Data supplied |
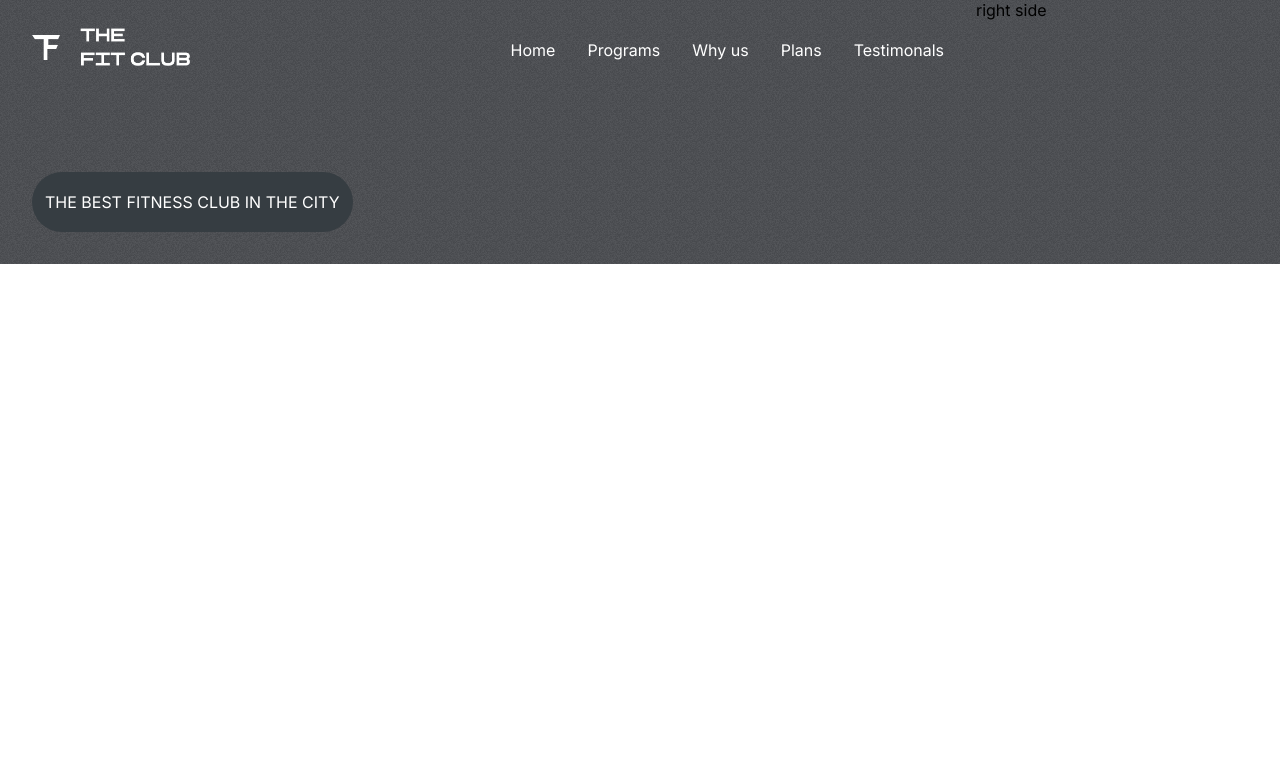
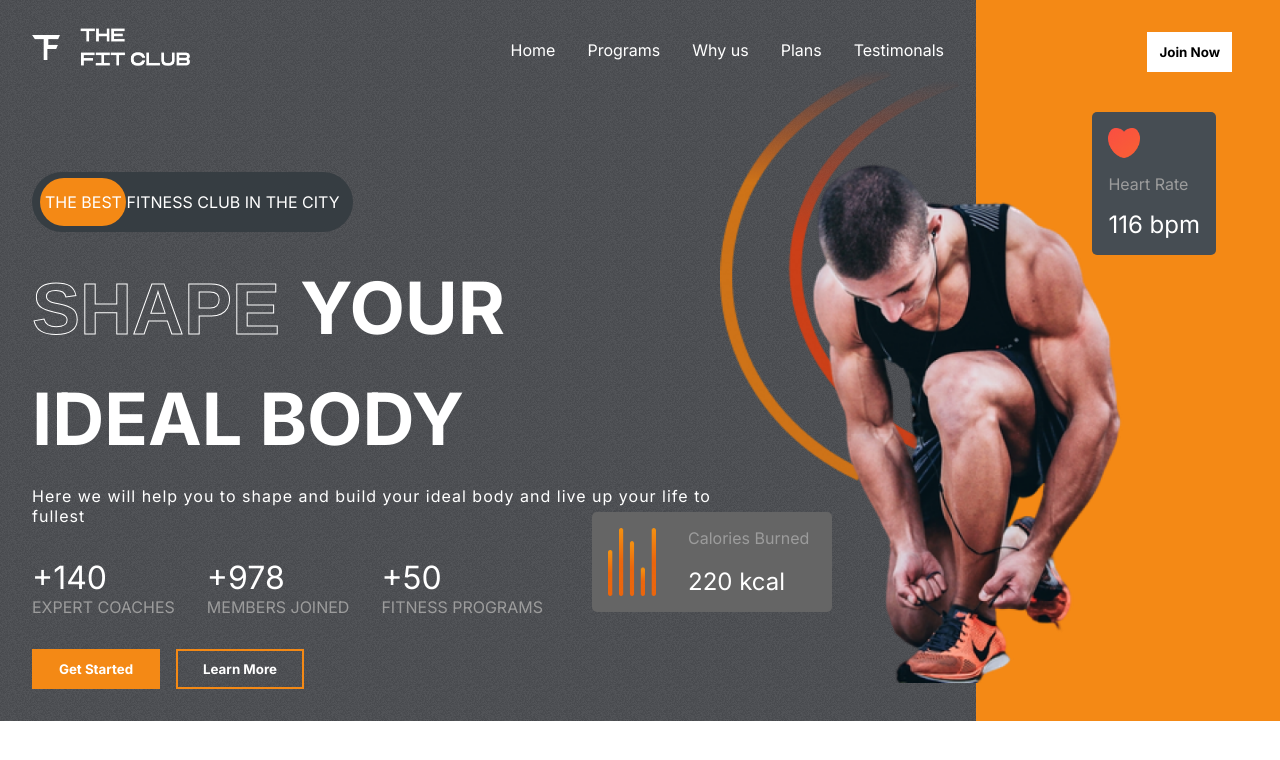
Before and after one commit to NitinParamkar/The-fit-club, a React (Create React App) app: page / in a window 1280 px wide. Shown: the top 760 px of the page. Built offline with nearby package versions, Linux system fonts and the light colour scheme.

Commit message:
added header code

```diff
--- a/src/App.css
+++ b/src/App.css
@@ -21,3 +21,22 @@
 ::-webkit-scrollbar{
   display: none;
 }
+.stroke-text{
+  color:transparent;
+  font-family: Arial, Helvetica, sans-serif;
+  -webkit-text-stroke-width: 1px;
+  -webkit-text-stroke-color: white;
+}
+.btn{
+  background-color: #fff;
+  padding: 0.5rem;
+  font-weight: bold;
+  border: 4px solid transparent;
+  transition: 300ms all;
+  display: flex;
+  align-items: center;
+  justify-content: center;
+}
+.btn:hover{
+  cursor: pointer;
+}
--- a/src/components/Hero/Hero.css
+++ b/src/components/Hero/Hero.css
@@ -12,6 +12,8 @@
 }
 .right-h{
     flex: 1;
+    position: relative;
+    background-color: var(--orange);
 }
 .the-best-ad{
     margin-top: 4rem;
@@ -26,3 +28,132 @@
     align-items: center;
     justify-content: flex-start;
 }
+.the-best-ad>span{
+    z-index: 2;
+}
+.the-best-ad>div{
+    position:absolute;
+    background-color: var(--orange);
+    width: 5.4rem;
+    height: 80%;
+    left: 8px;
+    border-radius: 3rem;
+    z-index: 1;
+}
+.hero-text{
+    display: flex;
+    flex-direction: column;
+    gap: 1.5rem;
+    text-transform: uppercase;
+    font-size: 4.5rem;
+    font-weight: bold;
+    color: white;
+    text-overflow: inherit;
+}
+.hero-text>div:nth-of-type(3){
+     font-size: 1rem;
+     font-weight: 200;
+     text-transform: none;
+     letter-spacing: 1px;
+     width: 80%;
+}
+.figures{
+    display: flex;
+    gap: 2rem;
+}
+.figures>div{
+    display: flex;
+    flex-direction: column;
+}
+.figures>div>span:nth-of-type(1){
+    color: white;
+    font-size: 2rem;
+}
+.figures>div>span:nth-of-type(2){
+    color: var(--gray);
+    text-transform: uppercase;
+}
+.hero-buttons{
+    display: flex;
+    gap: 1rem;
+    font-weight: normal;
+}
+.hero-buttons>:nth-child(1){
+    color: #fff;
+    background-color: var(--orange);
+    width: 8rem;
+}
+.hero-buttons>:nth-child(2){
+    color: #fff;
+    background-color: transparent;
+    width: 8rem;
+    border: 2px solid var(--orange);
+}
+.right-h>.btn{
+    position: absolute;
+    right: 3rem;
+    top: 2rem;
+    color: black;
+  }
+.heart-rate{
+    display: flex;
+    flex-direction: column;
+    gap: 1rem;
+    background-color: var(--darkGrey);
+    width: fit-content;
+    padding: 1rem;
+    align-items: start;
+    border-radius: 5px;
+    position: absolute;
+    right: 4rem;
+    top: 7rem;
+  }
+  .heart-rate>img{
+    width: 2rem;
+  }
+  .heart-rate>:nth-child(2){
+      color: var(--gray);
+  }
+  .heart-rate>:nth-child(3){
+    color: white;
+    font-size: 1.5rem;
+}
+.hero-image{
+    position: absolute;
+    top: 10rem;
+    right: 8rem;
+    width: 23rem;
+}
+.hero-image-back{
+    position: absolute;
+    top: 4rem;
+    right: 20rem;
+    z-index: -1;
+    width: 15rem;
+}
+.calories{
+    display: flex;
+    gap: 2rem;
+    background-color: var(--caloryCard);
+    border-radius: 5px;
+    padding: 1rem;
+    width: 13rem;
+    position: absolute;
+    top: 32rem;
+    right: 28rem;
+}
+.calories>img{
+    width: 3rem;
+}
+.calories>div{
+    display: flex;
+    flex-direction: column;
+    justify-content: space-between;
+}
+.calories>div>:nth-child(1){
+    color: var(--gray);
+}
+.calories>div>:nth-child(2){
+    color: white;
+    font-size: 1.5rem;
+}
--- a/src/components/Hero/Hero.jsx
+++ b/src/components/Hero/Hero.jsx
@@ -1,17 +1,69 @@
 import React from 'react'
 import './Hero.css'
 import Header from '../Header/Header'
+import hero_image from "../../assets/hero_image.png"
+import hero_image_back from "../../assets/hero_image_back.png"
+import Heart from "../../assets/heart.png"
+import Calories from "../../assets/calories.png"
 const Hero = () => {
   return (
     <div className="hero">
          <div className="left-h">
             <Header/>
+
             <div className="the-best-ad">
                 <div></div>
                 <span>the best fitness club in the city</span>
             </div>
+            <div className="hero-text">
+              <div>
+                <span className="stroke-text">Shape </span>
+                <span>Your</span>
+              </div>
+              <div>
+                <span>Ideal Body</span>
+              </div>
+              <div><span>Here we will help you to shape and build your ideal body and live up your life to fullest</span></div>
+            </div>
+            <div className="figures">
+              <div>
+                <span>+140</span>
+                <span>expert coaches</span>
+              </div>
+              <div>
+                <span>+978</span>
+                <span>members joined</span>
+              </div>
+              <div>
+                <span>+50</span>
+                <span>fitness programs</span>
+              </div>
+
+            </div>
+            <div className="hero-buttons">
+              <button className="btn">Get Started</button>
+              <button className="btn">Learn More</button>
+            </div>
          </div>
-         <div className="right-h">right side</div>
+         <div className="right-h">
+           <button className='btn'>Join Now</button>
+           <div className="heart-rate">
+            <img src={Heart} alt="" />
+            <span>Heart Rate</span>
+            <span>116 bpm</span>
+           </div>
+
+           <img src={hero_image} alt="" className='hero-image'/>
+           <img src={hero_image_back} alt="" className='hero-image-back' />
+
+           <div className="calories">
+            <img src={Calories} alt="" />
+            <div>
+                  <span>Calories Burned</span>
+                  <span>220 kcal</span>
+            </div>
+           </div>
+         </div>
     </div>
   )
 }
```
...
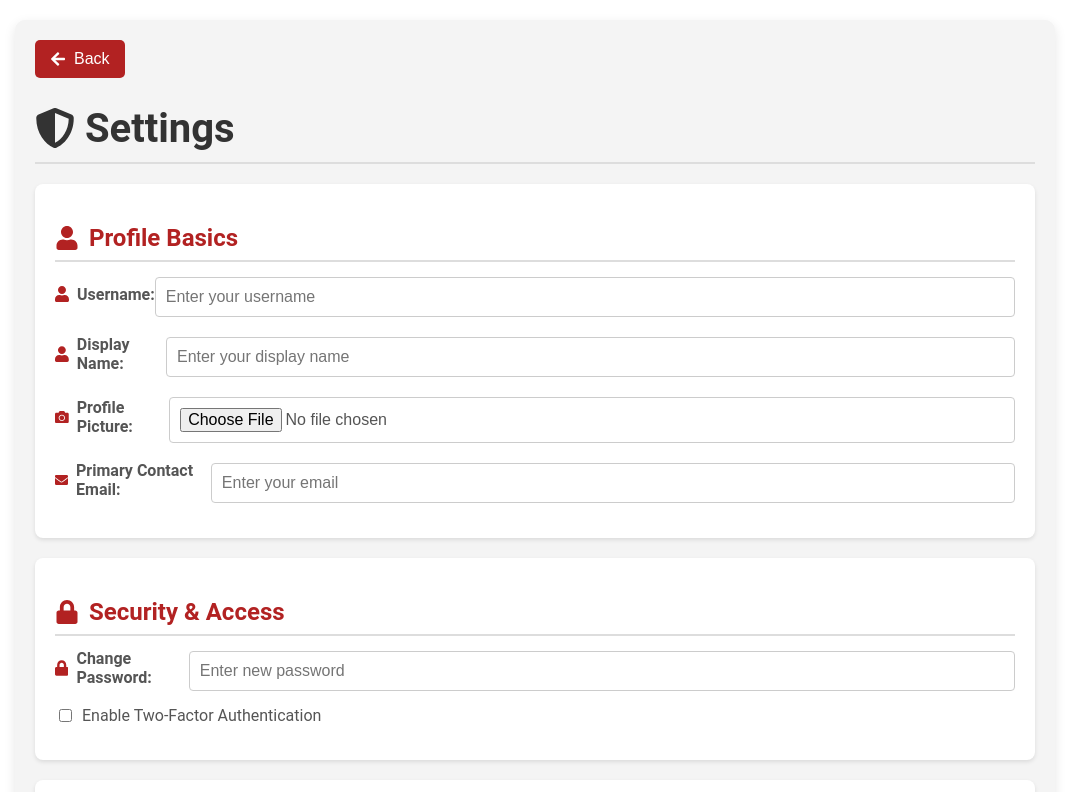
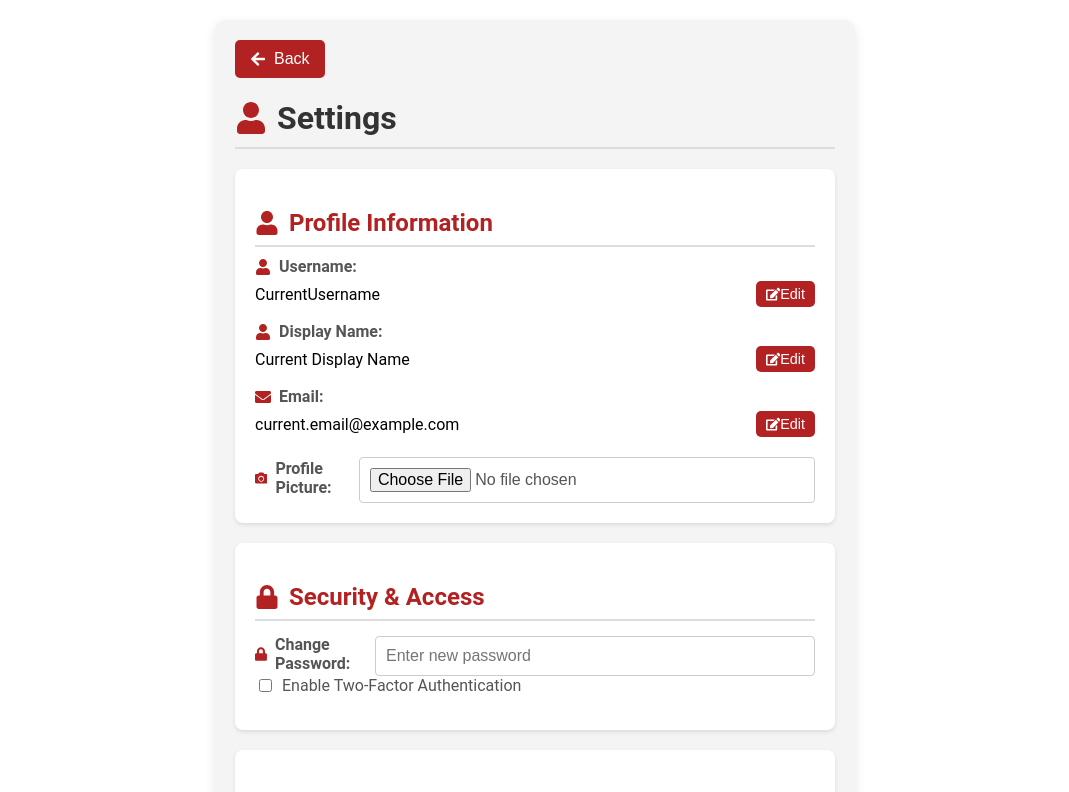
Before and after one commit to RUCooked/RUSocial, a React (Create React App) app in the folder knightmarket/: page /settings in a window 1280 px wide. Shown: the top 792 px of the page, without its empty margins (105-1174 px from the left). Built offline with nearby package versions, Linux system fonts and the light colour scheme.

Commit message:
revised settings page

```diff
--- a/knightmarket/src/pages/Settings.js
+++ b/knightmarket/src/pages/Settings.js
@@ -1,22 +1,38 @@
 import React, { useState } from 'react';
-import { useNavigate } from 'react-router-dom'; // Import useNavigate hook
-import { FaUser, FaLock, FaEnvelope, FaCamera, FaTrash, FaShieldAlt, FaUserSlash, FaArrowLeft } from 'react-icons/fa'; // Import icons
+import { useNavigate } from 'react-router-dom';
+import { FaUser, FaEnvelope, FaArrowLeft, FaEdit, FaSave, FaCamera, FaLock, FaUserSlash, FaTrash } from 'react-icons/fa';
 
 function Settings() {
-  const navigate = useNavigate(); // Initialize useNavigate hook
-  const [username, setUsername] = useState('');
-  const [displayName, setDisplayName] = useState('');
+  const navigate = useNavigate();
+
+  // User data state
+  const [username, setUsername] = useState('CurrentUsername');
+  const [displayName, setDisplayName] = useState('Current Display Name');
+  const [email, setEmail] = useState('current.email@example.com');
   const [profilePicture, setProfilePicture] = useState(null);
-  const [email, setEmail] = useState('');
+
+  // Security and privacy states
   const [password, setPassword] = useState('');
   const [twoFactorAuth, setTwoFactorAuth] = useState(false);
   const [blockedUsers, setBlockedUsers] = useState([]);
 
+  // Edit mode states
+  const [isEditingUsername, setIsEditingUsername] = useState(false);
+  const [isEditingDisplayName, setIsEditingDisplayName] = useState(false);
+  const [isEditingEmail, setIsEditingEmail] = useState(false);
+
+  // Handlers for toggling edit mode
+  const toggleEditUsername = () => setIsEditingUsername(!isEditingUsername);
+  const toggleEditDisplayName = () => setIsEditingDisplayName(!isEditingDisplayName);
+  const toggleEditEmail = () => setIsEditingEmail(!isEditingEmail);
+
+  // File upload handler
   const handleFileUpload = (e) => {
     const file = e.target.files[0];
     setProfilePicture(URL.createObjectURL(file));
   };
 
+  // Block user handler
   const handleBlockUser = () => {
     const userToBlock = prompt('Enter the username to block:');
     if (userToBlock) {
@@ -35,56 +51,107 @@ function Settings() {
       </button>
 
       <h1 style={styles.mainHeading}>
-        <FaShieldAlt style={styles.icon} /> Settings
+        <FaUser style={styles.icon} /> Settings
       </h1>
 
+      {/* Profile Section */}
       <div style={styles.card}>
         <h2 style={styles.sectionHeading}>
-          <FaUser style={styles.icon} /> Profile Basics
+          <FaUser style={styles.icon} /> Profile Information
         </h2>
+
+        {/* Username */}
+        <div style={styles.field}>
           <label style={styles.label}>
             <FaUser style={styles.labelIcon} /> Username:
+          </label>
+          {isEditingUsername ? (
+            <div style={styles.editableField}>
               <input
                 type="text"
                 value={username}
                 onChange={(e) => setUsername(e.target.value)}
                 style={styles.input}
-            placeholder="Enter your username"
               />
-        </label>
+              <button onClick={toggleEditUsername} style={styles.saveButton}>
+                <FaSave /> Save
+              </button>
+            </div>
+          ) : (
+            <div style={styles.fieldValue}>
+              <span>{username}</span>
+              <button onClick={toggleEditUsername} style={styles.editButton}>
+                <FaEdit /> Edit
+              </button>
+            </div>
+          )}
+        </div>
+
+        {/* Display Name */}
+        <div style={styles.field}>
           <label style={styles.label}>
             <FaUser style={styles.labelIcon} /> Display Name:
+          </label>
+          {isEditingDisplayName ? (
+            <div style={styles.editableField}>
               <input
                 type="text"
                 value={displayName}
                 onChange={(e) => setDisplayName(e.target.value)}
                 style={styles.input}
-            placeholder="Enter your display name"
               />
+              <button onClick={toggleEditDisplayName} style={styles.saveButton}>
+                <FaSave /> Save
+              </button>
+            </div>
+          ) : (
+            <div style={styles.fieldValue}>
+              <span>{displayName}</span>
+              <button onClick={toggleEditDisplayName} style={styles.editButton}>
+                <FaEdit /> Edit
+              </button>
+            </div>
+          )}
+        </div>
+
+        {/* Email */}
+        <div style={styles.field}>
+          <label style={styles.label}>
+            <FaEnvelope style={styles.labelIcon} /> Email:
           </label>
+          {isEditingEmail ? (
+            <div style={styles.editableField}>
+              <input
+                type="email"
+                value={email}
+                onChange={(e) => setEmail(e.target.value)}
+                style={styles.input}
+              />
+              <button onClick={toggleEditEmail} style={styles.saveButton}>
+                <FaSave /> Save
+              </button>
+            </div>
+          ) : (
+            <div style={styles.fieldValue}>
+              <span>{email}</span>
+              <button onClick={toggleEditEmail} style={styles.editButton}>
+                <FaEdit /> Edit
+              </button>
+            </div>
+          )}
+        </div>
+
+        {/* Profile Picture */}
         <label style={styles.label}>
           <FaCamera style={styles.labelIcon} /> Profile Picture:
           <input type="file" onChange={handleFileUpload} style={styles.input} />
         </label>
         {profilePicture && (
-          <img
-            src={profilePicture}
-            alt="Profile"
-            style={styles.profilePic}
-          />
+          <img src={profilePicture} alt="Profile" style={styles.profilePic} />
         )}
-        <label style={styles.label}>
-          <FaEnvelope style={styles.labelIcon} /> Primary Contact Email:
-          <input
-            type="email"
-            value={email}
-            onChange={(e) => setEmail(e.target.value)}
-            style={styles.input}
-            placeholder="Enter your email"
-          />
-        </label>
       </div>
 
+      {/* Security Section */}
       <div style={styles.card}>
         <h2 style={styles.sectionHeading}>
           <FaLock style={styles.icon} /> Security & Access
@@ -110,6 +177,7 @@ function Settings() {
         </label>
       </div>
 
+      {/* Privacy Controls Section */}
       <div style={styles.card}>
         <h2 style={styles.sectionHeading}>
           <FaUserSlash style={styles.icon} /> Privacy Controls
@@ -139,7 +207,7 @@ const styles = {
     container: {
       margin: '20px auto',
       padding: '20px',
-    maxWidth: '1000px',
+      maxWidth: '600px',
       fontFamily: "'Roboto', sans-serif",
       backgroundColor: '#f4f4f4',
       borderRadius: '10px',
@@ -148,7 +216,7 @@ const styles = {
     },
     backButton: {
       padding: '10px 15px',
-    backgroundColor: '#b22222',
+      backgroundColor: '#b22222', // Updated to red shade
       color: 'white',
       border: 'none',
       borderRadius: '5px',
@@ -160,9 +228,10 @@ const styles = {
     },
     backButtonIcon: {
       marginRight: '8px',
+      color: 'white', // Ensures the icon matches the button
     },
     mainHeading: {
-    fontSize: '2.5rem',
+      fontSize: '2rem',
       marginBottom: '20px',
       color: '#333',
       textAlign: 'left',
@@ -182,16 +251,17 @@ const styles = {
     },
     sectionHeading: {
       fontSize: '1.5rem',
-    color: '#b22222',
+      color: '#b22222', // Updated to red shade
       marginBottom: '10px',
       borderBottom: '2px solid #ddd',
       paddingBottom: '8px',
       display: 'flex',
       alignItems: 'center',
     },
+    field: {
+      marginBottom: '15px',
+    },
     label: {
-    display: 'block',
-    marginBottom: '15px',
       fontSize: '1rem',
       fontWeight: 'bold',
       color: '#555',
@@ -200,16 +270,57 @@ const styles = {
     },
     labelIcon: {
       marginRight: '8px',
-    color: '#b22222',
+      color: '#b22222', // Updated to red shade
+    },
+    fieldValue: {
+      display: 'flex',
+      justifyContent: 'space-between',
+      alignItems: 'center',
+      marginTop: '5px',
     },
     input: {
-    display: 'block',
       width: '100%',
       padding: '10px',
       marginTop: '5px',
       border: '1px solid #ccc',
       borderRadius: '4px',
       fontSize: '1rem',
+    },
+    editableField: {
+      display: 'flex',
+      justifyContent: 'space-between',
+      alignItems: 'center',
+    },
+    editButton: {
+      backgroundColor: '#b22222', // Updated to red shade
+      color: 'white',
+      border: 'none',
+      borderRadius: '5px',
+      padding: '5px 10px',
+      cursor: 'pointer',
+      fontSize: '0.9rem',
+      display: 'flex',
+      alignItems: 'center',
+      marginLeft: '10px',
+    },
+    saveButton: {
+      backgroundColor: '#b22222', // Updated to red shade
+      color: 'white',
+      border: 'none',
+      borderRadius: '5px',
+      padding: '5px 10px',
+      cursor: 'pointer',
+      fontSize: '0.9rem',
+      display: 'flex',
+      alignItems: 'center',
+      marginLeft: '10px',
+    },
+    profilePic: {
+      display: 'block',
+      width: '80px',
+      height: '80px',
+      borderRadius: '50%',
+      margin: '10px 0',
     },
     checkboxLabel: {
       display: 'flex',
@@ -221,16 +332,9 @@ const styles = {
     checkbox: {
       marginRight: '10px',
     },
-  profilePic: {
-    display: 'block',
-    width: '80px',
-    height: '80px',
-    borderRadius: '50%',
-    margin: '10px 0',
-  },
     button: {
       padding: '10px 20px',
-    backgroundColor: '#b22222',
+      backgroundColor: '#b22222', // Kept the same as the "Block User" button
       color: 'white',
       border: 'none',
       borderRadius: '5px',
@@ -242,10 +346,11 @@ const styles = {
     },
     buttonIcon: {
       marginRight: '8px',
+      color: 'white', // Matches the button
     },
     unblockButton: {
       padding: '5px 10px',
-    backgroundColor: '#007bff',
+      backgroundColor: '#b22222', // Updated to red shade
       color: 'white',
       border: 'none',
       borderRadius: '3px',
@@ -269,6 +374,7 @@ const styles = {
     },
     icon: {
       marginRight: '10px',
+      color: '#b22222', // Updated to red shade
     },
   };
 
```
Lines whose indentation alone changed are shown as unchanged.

Task to complete | In the data above, each line holding "figures" is to be found and copied.

Response |
+.figures{
+.figures>div{
+.figures>div>span:nth-of-type(1){
+.figures>div>span:nth-of-type(2){
+            <div className="figures">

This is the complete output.